Stowe Reporter, February 15
Heads of Statements Were getting into the mean end of winter, and the headlines confirm a kind of sour resignation: Love, reads one, Is Never Having to See This Movie.
Elsewhere we found Three-Legged Race on Ice Proves Difficult and Laminating Machine Needed for Festival.
Manchester Journal, February 21, Barton Chronicle, February 21, Deerfield Valley News, February 8
The Last of Carterville An illegal trailer park and salvage yard in Bristol is now nearly empty Carterville hosts only a single tenant three years after being acquired by the town in a tax sale.
Officials initially tried to simply evict the residents, but realized there was no affordable place for them to go; a kinder, gentler administration has since been working diligently to relocate everyone in Carterville a place where people washed their clothes by hand in cold water to places with hot water, electricity and a laundromat. This effort has often meant providing security deposits and small grants to the residents for household items. This was a second chance for a lot of those people, said Town Manager Bob Hall, who took a second chance of his own with the plan and is now ready to bid Carterville a compassionate farewell.
Addison County Independent, February 12
Jury Fury The trial of Alden Finney for DWI and resisting arrest made a little history for the first time in Vermont, the jury got to ask a few questions of their own. This judicial innovation calls for written inquiries that are then reviewed by the presiding judge; in the Finney trial, seven questions were asked but only five presented.
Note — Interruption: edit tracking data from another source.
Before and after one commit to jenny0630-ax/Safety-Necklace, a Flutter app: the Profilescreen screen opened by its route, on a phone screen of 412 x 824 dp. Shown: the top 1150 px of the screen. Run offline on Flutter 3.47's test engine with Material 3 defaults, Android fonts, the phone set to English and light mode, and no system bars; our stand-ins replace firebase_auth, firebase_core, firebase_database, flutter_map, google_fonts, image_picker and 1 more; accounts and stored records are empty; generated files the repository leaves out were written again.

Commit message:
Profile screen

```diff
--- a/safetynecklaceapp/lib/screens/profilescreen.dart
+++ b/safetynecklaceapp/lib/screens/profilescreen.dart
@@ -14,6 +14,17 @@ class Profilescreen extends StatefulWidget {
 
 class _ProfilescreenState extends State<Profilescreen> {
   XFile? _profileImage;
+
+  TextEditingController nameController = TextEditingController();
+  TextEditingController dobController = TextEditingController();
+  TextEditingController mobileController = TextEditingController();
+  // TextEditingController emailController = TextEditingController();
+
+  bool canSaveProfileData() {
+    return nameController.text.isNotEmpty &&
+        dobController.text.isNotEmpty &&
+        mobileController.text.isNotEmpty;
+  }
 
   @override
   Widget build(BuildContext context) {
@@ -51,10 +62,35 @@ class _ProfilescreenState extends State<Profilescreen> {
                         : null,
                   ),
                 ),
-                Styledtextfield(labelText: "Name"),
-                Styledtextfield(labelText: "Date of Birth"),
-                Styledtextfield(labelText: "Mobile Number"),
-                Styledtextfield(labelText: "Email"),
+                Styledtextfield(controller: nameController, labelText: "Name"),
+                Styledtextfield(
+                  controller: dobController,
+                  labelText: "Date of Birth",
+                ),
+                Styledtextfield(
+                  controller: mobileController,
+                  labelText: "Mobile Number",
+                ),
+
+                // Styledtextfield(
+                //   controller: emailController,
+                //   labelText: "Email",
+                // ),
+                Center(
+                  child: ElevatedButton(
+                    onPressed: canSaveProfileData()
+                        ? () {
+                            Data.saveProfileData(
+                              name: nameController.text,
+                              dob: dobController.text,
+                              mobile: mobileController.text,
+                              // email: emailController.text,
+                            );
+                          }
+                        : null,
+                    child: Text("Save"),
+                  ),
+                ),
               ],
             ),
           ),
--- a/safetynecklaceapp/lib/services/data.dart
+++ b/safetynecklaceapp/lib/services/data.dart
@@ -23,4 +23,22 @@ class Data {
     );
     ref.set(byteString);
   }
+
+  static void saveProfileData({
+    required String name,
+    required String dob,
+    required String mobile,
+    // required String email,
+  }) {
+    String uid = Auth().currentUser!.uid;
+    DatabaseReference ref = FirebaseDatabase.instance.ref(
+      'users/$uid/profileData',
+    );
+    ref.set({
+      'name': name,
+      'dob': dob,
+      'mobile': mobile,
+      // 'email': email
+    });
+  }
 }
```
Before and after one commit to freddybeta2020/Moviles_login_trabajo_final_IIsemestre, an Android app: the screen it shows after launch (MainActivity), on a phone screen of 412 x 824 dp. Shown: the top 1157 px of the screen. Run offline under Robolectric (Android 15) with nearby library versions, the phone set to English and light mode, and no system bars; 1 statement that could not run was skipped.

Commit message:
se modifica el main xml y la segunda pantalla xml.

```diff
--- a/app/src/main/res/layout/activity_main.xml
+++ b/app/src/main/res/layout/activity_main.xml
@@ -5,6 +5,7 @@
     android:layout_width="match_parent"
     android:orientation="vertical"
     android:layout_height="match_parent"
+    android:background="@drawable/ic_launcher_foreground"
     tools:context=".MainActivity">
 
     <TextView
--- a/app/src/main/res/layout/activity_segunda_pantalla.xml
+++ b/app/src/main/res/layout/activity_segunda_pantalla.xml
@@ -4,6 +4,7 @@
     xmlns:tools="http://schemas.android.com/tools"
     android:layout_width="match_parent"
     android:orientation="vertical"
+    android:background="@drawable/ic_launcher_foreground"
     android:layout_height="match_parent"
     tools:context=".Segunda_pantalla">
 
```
The other two were described as inappropriate. The defense attorney in the case admitted he was a little apprehensive, not knowing what kind of questions would be asked. But all went well, and even the normally passive jury got their day in court.
St. Albans Messenger, February 17
Pet Parade Free kittens are a constant in the Vermont classifieds, but someone in Franklin County has had it up to here with their roosters. All of them. They come in various sizes. Call after 6 p.m. Bring cardboard box, the ad recommends.
Meanwhile, someone in the Burlington area has two pure bread dogs for sale. Were assuming they probably dont bark, but may leave crumbs in the sheets.
Franklin County Courier, February 22, Seven Days, February 21
A Guy Thing A group of men meet every workday morning in the back room of the South Woodstock Country Store to mull over pressing local news, such as the recent rabid skunk, the glare ice and the sad absence of mourning doves at the bird feeder. One group member is interested in winter gardening; another proposes they write a mens cookbook. The consensus is that such a book would be short, with chapters like Here Is the Can Opener and How to Boil Water. So its a guy thing, but with a twist maybe real men eat quiche after all, now that you can pop it in the microwave.
Vermont Standard, February 22
Youthful Offenders Bristol Police Chief Kevin Gibbs recently chastised an unnamed elementary school student for giving another student a swirly that is, holding his head in the toilet while activating the lever. Gibbs apparently told the youth that giving a swirly was a crime, and that he could be charged and tried as an adult. He was cleared, however, maybe because the water was, too.
Addison Independent, February 22